Again, it will be like a man going on a journey, who called his servants and entrusted his wealth to them. To one he gave five bags of gold, to another two bags, and to another one bag, each according to his ability. Then he went on his journey. The man who had received five bags of gold went at once and put his money to work and gained five bags more. So also, the one with two bags of gold gained two more. But the man who had received one bag went off, dug a hole in the ground and hid his master’s money. After a long time the master of those servants returned and settled accounts with them. The man who had received five bags of gold brought the other five. ‘Master,’ he said, ‘you entrusted me with five bags of gold. See, I have gained five more.’ His master replied, ‘Well done, good and faithful servant! You have been faithful with a few things; I will put you in charge of many things. Come and share your master’s happiness!’ The man with two bags of gold also came. ‘Master,’ he said, ‘you entrusted me with two bags of gold; see, I have gained two more.’ His master replied, ‘Well done, good and faithful servant! You have been faithful with a few things; I will put you in charge of many things. Come and share your master’s happiness!’ Then the man who had received one bag of gold came. ‘Master,’ he said, ‘I knew that you are a hard man, harvesting where you have not sown and gathering where you have not scattered seed. So I was afraid and went out and hid your gold in the ground. See, here is what belongs to you.’ His master replied, ‘You wicked, lazy servant! So you knew that I harvest where I have not sown and gather where I have not scattered seed? Well then, you should have put my money on deposit with the bankers, so that when I returned I would have received it back with interest. So take the bag of gold from him and give it to the one who has ten bags. For whoever has will be given more, and they will have an abundance. Whoever does not have, even what they have will be taken from them. And throw that worthless servant outside, into the darkness, where there will be weeping and gnashing of teeth.’ Matthew 25:14-30 (NIV)
In today’s passage, Jesus points us to the third question we should be asking when discerning our calling: What opportunities have we been given to use our passions and giftings to glorify God and serve others?
In the parable of the talents, the opportunity could not be clearer: The master audibly calls his servants and entrusts them with the responsibility of investing his wealth and producing a return.

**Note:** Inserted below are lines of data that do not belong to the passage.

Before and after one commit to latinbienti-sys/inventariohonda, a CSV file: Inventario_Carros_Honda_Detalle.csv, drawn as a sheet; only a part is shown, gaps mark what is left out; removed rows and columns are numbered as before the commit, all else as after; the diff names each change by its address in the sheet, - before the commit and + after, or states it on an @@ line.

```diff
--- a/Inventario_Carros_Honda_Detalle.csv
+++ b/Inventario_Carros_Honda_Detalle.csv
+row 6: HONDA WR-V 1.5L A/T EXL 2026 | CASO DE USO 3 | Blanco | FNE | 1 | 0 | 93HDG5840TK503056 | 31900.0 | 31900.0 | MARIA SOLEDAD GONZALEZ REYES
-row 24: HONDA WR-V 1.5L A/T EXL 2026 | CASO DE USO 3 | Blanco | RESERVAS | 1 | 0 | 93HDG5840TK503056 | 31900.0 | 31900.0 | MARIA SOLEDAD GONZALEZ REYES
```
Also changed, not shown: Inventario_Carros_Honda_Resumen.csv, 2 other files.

The opportunities for you and I to use our passions and giftings to serve our Master aren’t always as clearly spoken. But in the words of C.S. Lewis, “Aslan is on the move” around us. Through constant communion with God through His Word and through fellowship with other believers, our eyes will be open to where God is moving and where He may be calling us to put our passions and giftings to work for His glory and His agenda.

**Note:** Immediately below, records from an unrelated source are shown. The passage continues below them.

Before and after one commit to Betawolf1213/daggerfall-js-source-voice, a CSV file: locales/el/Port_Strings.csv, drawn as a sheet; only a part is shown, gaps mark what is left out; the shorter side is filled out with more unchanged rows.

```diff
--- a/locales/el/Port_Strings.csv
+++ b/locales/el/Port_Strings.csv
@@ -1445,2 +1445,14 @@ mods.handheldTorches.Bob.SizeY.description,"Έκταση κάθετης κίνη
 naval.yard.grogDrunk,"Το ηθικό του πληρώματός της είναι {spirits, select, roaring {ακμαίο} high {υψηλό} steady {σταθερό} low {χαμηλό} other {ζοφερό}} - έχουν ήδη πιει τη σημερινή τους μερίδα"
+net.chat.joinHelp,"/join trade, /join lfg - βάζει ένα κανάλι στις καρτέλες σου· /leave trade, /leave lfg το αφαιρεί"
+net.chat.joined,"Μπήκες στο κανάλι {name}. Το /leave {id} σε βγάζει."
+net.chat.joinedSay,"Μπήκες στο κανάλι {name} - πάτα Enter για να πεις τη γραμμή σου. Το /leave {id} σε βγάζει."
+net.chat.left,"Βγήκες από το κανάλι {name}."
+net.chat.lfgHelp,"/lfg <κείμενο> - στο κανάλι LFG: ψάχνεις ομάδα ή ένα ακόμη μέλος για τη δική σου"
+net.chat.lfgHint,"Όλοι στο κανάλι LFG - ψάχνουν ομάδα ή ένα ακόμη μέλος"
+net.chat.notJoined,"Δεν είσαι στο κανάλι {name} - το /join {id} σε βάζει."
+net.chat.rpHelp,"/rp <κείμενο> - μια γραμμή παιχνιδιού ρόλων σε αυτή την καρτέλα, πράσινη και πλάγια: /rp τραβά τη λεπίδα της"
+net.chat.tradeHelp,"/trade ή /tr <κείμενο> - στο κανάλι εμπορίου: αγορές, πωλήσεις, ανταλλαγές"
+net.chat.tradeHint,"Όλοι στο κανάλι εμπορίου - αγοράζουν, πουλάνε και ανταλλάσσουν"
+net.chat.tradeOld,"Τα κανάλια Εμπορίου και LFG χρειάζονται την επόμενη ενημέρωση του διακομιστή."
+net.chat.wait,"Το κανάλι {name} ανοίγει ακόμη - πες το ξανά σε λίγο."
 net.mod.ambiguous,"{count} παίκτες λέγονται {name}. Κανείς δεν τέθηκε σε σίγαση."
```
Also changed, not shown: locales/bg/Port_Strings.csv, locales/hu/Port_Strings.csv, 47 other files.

Once that opportunity is clear, it is our responsibility to act! Commenting on the parable of the talents, Reverend Robert Sirico says, “There seems to be a natural connection between the discovery of entrepreneurial opportunities and the master’s admonition in Matthew 25 to be watchful of his return and to be caretakers of his property.”
If the Lord has revealed opportunities to use your passions and gifts to love and serve others through your work, you have discovered your calling. Now it’s up to you to steward those God-given gifts well, so that one day, the Master might also say to you, “Well done, good and faithful servant.”